[Collected data]
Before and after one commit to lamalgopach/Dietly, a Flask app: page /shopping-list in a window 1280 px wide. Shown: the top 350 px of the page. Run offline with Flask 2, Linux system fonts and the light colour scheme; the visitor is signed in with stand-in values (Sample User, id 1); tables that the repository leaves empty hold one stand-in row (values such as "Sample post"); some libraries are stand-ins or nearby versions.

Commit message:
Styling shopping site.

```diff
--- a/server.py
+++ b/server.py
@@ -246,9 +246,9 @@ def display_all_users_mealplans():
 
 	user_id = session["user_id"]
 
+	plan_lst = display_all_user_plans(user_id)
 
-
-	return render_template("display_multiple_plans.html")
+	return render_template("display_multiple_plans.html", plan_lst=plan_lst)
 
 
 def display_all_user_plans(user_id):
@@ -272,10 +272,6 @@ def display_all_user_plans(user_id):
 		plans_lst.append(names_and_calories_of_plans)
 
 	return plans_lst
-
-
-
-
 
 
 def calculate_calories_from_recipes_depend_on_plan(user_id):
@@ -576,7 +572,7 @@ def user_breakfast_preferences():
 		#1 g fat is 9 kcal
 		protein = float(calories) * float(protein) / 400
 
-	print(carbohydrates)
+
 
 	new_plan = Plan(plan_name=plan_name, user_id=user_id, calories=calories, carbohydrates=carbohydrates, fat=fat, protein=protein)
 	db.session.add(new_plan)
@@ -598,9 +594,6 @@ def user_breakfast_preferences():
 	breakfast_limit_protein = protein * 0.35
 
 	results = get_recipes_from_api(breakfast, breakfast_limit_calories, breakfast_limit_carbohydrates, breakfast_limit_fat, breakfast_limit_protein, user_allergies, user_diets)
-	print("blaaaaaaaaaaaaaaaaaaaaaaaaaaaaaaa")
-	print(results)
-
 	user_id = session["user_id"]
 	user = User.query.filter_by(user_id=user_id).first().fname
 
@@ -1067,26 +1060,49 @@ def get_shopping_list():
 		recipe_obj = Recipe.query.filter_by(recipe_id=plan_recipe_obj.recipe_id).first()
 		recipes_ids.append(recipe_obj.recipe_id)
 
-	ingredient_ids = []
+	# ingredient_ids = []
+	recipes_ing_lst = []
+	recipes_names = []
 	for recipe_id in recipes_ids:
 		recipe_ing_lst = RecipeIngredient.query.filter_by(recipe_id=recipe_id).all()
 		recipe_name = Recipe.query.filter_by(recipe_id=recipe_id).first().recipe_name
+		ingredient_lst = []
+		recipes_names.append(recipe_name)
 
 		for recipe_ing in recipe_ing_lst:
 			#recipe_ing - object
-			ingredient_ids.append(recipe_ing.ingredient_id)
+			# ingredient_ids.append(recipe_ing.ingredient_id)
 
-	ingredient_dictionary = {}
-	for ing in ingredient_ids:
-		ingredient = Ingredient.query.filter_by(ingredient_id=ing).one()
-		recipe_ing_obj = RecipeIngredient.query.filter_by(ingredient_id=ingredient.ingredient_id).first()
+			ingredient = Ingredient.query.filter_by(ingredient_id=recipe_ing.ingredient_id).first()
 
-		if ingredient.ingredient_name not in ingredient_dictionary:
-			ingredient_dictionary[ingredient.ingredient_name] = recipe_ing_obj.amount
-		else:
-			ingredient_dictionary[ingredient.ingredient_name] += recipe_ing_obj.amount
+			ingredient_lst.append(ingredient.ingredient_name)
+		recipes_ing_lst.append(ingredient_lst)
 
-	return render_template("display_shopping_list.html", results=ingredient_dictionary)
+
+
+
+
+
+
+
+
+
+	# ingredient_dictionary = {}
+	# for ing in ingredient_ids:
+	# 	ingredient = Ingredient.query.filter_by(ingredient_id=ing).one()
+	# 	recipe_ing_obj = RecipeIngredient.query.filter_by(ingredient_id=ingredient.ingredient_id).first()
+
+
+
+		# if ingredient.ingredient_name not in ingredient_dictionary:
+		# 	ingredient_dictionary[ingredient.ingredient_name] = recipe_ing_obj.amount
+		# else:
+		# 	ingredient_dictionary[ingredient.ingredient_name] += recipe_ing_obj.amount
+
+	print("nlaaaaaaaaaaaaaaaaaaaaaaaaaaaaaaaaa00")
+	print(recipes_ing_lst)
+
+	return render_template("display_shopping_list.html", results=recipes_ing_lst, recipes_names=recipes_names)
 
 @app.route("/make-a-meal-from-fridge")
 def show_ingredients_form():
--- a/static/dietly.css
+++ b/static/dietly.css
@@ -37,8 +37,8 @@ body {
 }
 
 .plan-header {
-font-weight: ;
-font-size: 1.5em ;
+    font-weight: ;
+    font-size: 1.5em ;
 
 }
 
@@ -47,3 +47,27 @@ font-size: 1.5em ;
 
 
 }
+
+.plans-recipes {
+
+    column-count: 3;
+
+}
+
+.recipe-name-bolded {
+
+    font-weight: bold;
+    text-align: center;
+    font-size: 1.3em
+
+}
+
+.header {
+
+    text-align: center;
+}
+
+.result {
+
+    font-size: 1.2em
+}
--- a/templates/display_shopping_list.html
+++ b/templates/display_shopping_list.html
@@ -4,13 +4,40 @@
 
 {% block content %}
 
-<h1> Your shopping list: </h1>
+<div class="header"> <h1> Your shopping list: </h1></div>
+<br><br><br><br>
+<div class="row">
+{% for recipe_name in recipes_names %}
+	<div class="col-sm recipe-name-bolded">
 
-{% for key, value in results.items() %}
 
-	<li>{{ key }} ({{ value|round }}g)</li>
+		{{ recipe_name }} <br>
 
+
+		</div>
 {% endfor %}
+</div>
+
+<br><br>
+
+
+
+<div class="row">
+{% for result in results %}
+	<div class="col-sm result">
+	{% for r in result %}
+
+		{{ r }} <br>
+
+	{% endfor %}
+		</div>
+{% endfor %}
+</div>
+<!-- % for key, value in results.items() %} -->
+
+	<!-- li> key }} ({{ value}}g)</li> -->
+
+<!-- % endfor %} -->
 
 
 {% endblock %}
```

■ Aim of the task ■
Each record above should be restated word for word.

■ Output of the task ■
Before and after one commit to lamalgopach/Dietly, a Flask app: page /shopping-list in a window 1280 px wide. Shown: the top 350 px of the page. Run offline with Flask 2, Linux system fonts and the light colour scheme; the visitor is signed in with stand-in values (Sample User, id 1); tables that the repository leaves empty hold one stand-in row (values such as "Sample post"); some libraries are stand-ins or nearby versions.

Commit message:
Styling shopping site.

```diff
--- a/server.py
+++ b/server.py
@@ -246,9 +246,9 @@ def display_all_users_mealplans():
 
 	user_id = session["user_id"]
 
+	plan_lst = display_all_user_plans(user_id)
 
-
-	return render_template("display_multiple_plans.html")
+	return render_template("display_multiple_plans.html", plan_lst=plan_lst)
 
 
 def display_all_user_plans(user_id):
@@ -272,10 +272,6 @@ def display_all_user_plans(user_id):
 		plans_lst.append(names_and_calories_of_plans)
 
 	return plans_lst
-
-
-
-
 
 
 def calculate_calories_from_recipes_depend_on_plan(user_id):
@@ -576,7 +572,7 @@ def user_breakfast_preferences():
 		#1 g fat is 9 kcal
 		protein = float(calories) * float(protein) / 400
 
-	print(carbohydrates)
+
 
 	new_plan = Plan(plan_name=plan_name, user_id=user_id, calories=calories, carbohydrates=carbohydrates, fat=fat, protein=protein)
 	db.session.add(new_plan)
@@ -598,9 +594,6 @@ def user_breakfast_preferences():
 	breakfast_limit_protein = protein * 0.35
 
 	results = get_recipes_from_api(breakfast, breakfast_limit_calories, breakfast_limit_carbohydrates, breakfast_limit_fat, breakfast_limit_protein, user_allergies, user_diets)
-	print("blaaaaaaaaaaaaaaaaaaaaaaaaaaaaaaa")
-	print(results)
-
 	user_id = session["user_id"]
 	user = User.query.filter_by(user_id=user_id).first().fname
 
@@ -1067,26 +1060,49 @@ def get_shopping_list():
 		recipe_obj = Recipe.query.filter_by(recipe_id=plan_recipe_obj.recipe_id).first()
 		recipes_ids.append(recipe_obj.recipe_id)
 
-	ingredient_ids = []
+	# ingredient_ids = []
+	recipes_ing_lst = []
+	recipes_names = []
 	for recipe_id in recipes_ids:
 		recipe_ing_lst = RecipeIngredient.query.filter_by(recipe_id=recipe_id).all()
 		recipe_name = Recipe.query.filter_by(recipe_id=recipe_id).first().recipe_name
+		ingredient_lst = []
+		recipes_names.append(recipe_name)
 
 		for recipe_ing in recipe_ing_lst:
 			#recipe_ing - object
-			ingredient_ids.append(recipe_ing.ingredient_id)
+			# ingredient_ids.append(recipe_ing.ingredient_id)
 
-	ingredient_dictionary = {}
-	for ing in ingredient_ids:
-		ingredient = Ingredient.query.filter_by(ingredient_id=ing).one()
-		recipe_ing_obj = RecipeIngredient.query.filter_by(ingredient_id=ingredient.ingredient_id).first()
+			ingredient = Ingredient.query.filter_by(ingredient_id=recipe_ing.ingredient_id).first()
 
-		if ingredient.ingredient_name not in ingredient_dictionary:
-			ingredient_dictionary[ingredient.ingredient_name] = recipe_ing_obj.amount
-		else:
-			ingredient_dictionary[ingredient.ingredient_name] += recipe_ing_obj.amount
+			ingredient_lst.append(ingredient.ingredient_name)
+		recipes_ing_lst.append(ingredient_lst)
 
-	return render_template("display_shopping_list.html", results=ingredient_dictionary)
+
+
+
+
+
+
+
+
+
+	# ingredient_dictionary = {}
+	# for ing in ingredient_ids:
+	# 	ingredient = Ingredient.query.filter_by(ingredient_id=ing).one()
+	# 	recipe_ing_obj = RecipeIngredient.query.filter_by(ingredient_id=ingredient.ingredient_id).first()
+
+
+
+		# if ingredient.ingredient_name not in ingredient_dictionary:
+		# 	ingredient_dictionary[ingredient.ingredient_name] = recipe_ing_obj.amount
+		# else:
+		# 	ingredient_dictionary[ingredient.ingredient_name] += recipe_ing_obj.amount
+
+	print("nlaaaaaaaaaaaaaaaaaaaaaaaaaaaaaaaaa00")
+	print(recipes_ing_lst)
+
+	return render_template("display_shopping_list.html", results=recipes_ing_lst, recipes_names=recipes_names)
 
 @app.route("/make-a-meal-from-fridge")
 def show_ingredients_form():
--- a/static/dietly.css
+++ b/static/dietly.css
@@ -37,8 +37,8 @@ body {
 }
 
 .plan-header {
-font-weight: ;
-font-size: 1.5em ;
+    font-weight: ;
+    font-size: 1.5em ;
 
 }
 
@@ -47,3 +47,27 @@ font-size: 1.5em ;
 
 
 }
+
+.plans-recipes {
+
+    column-count: 3;
+
+}
+
+.recipe-name-bolded {
+
+    font-weight: bold;
+    text-align: center;
+    font-size: 1.3em
+
+}
+
+.header {
+
+    text-align: center;
+}
+
+.result {
+
+    font-size: 1.2em
+}
--- a/templates/display_shopping_list.html
+++ b/templates/display_shopping_list.html
@@ -4,13 +4,40 @@
 
 {% block content %}
 
-<h1> Your shopping list: </h1>
+<div class="header"> <h1> Your shopping list: </h1></div>
+<br><br><br><br>
+<div class="row">
+{% for recipe_name in recipes_names %}
+	<div class="col-sm recipe-name-bolded">
 
-{% for key, value in results.items() %}
 
-	<li>{{ key }} ({{ value|round }}g)</li>
+		{{ recipe_name }} <br>
 
+
+		</div>
 {% endfor %}
+</div>
+
+<br><br>
+
+
+
+<div class="row">
+{% for result in results %}
+	<div class="col-sm result">
+	{% for r in result %}
+
+		{{ r }} <br>
+
+	{% endfor %}
+		</div>
+{% endfor %}
+</div>
+<!-- % for key, value in results.items() %} -->
+
+	<!-- li> key }} ({{ value}}g)</li> -->
+
+<!-- % endfor %} -->
 
 
 {% endblock %}
```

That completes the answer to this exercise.